The rollout of the train line comes in light of European sanctions on Russia, including European countries like Germany detaching themselves from relying on Russian oil and gas imports. 

At Whitestone we say while the introduction of the Coradia iLint is a great step towards sustainable transportation is Europe, the European rail network still relies heavily on trains that are not electrified in the long term. For example, Germany has more than 4,000 diesel-powered cars. There is, nevertheless, progress in switching the country’s reliance from diesel to green energy: the country’s rail operator, Deutsche Bahn, stated that it was developing a hydrogen-powered train in 2020. As well as this, the development of the Coradia iLint was supported by the German Ministry of Economy and Mobility, and funded by the German government as part of the National Innovation Program for Hydrogen and Fuel Cell Technology (NIP). 

The CEO of Alstom, Henri Poupart-Lafarge, stated: “Emission free mobility is one of the most important goals for ensuring a sustainable future”. [2] 



© 2022 Whitestone Chambers 

Supersonic Travel Set To Return In 2029

After a near-30-year hiatus, supersonic transatlantic travel is set to return. American Airlines, the world’s biggest airline, has announced a deal to purchase up to 20 Overture aircraft from Boom Supersonic. The deal has an option to extend the order to 40 aircrafts. The Overture jets are expected to start production from 2025. From 2029, the aircrafts are set to carry 65 – 80 passengers each on routes such as from Miami to London and Los Angeles to Honolulu. 

A statement released by American Airlines, said that the Overture jets will give them “an important new speed advantage”. The new high-tech jets, dubbed as the “son of Concorde” has a cruising speed of Mach 1.7 (1,300 miles per hour). Compared to most commercial aircraft, the “son of Concorde” will travel twice as fast cutting a six and a half hours journey between London and New York to three and a half hours. As well as this, a flight between London and Miami would go from nine and a half hours to less than five hours. [1] 

David Kerr, American Airline’s financial officer, stated that they “are excited how Boom will shape the future of travel both for our company and our customers.” [1] 

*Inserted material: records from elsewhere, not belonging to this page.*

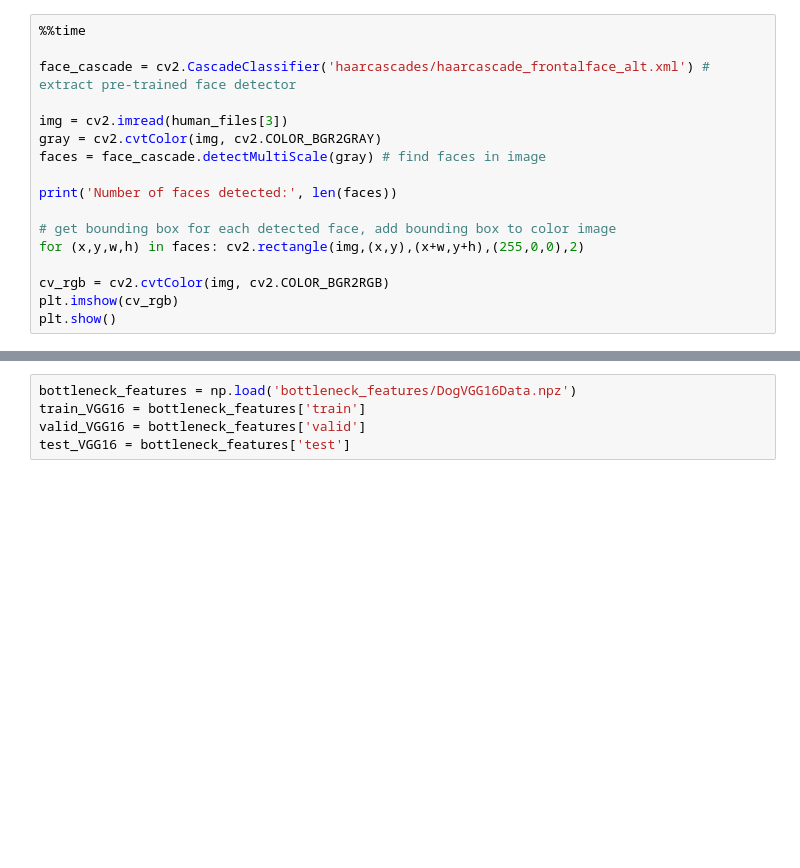
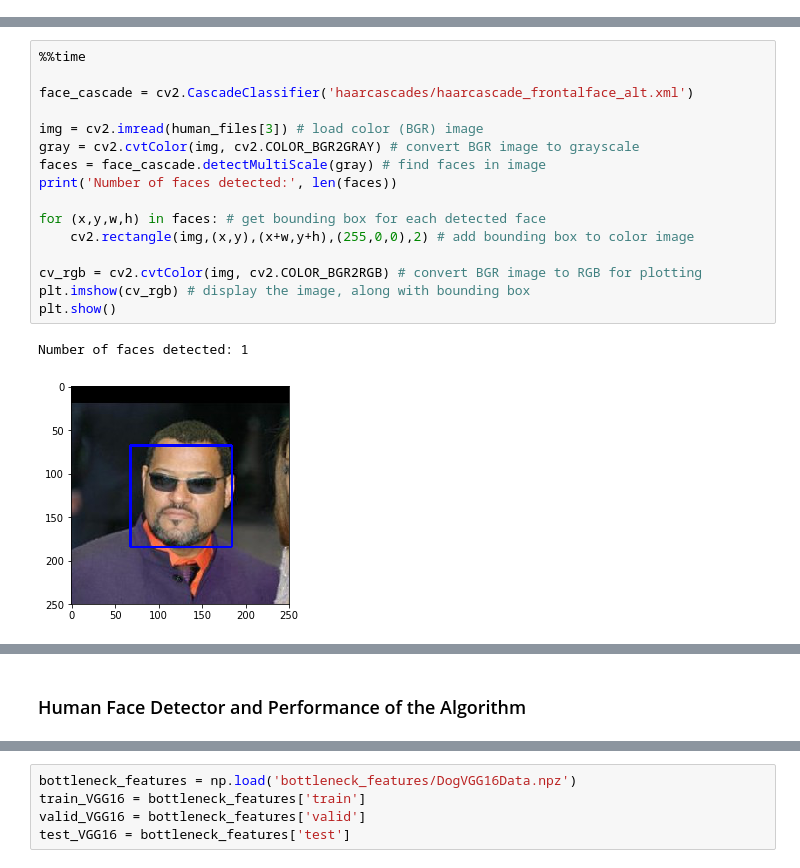
Before and after one commit to jquickgh/dlnd-dog-breed-classifier-cnn, a Jupyter notebook: dog_app.ipynb, the cells around one changed output, grey strips where cells are left out. Cells and saved outputs as stored; diff of their text form; blank space fills up the shorter version.

```diff
--- a/dog_app.ipynb
+++ b/dog_app.ipynb
@@ -116,17 +0,0 @@ In the next code cell, we demonstrate how to use this detector to find human fac
-# %%
-%%time
-
-face_cascade = cv2.CascadeClassifier('haarcascades/haarcascade_frontalface_alt.xml') # extract pre-trained face detector
-
-img = cv2.imread(human_files[3])
-gray = cv2.cvtColor(img, cv2.COLOR_BGR2GRAY)
-faces = face_cascade.detectMultiScale(gray) # find faces in image
-
-print('Number of faces detected:', len(faces))
-
-# get bounding box for each detected face, add bounding box to color image
-for (x,y,w,h) in faces: cv2.rectangle(img,(x,y),(x+w,y+h),(255,0,0),2)
-
-cv_rgb = cv2.cvtColor(img, cv2.COLOR_BGR2RGB)
-plt.imshow(cv_rgb)
-plt.show()
@@ -331,0 +126,19 @@ MemoryError:
+# %%
+%%time
+
+face_cascade = cv2.CascadeClassifier('haarcascades/haarcascade_frontalface_alt.xml')
+
+img = cv2.imread(human_files[3]) # load color (BGR) image
+gray = cv2.cvtColor(img, cv2.COLOR_BGR2GRAY) # convert BGR image to grayscale
+faces = face_cascade.detectMultiScale(gray) # find faces in image
+print('Number of faces detected:', len(faces))
+
+for (x,y,w,h) in faces: # get bounding box for each detected face
+    cv2.rectangle(img,(x,y),(x+w,y+h),(255,0,0),2) # add bounding box to color image
+
+cv_rgb = cv2.cvtColor(img, cv2.COLOR_BGR2RGB) # convert BGR image to RGB for plotting
+plt.imshow(cv_rgb) # display the image, along with bounding box
+plt.show()
+# %% [output]
+Number of faces detected: 1
+[figure, added]
@@ -331,0 +146,2 @@ MemoryError:
+# %% [markdown]
+### Human Face Detector and Performance of the Algorithm
```
Also changed, not shown: parts of 69 cells of this notebook.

American Airlines’ deal is not the only deal Boom Supersonic has been engaged in. Just weeks before the news, Boom Supersonic revealed that it has a separate deal with US defence contractor Northrop Grumman to develop a military version of the Overture. Moreover, United Airlines ordered 15 jets last year, Virgin Atlantic reached a deal in 2016 and Japan Airlines have placed order for Boom Supersonic’s yet-to-launch jets. 

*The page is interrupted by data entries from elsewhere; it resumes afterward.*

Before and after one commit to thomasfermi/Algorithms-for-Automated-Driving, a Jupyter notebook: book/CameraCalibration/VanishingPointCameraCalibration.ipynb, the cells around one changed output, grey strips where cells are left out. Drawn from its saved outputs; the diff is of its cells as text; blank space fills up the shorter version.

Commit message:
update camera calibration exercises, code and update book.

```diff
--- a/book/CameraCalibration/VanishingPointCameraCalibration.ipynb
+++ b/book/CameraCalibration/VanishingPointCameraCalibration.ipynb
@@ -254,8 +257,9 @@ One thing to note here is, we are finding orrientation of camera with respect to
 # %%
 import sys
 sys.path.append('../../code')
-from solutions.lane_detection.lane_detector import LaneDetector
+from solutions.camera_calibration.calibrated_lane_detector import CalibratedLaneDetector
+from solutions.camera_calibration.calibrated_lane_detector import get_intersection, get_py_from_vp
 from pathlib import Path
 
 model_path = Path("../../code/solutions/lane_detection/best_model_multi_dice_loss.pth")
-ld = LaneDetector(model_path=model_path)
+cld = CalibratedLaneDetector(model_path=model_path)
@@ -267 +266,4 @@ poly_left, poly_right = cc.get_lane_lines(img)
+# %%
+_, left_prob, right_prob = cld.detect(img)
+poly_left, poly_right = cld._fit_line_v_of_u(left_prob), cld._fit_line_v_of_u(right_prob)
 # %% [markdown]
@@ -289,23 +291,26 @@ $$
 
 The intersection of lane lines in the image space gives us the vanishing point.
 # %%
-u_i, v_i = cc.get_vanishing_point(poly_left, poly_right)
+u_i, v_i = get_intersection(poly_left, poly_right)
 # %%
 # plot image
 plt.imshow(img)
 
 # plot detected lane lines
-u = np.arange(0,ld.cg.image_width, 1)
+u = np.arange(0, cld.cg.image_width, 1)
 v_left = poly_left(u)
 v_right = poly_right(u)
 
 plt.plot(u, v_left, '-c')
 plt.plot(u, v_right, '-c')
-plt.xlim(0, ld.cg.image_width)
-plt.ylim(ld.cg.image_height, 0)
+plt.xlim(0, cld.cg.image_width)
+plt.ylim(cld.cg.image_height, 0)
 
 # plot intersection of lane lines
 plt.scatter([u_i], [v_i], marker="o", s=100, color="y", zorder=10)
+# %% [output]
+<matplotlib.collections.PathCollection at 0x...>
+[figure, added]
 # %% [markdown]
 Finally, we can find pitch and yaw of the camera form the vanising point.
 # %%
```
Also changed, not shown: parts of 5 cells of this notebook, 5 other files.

Boom Supersonic’s Concorde was retired back in 2003 by British Airways. In July 2000, the project was shelved after a fatal crash at Charles de Gaulle airport. In addition, ticket costs became a problem for flight demand. City and Wall Street banks did not want to pay £7,000 a seat to transport executives across the Atlantic even if it was faster. Expected prices for the upcoming Overture jet seats have not been released yet however, Blake Scholl – chief executive of Boom Supersonic – stated that tickets would be “affordable”. Scholl stated, “I started this because I was sad that I never got to fly on Concorde. I waited but no one was doing it, so I decided to. Ultimately, I want people to be able to get anywhere in the world in five hours for $100 (£83). To get there you must improve fuel efficiency, but step by step supersonic air travel will become available for everyone.” [2] 

A major issue with supersonic travel is the extra fuel required to travel at higher speeds as the airline industry is already responsible for around 5% of global warming. The industry has been committed to reducing carbon emissions. Boom Supersonic has stated that flights will fly on “up to 100% sustainable” aviation fuel. The company prioritises “circularity by repurposing used tooling, recycling components on the shop floor, and leveraging additive manufacturing techniques that result in less manufacturing waste and lighter, more fuel-efficient products”. As well as this, the company has aims to achieve net zero carbon dioxide emissions by 2025 and net zero greenhouse gas emissions by 2040. [2] 

Scholl stated “We are proud to share our vision of a more connected and sustainable world with American Airlines.” [1] 



© 2022 Whitestone Chambers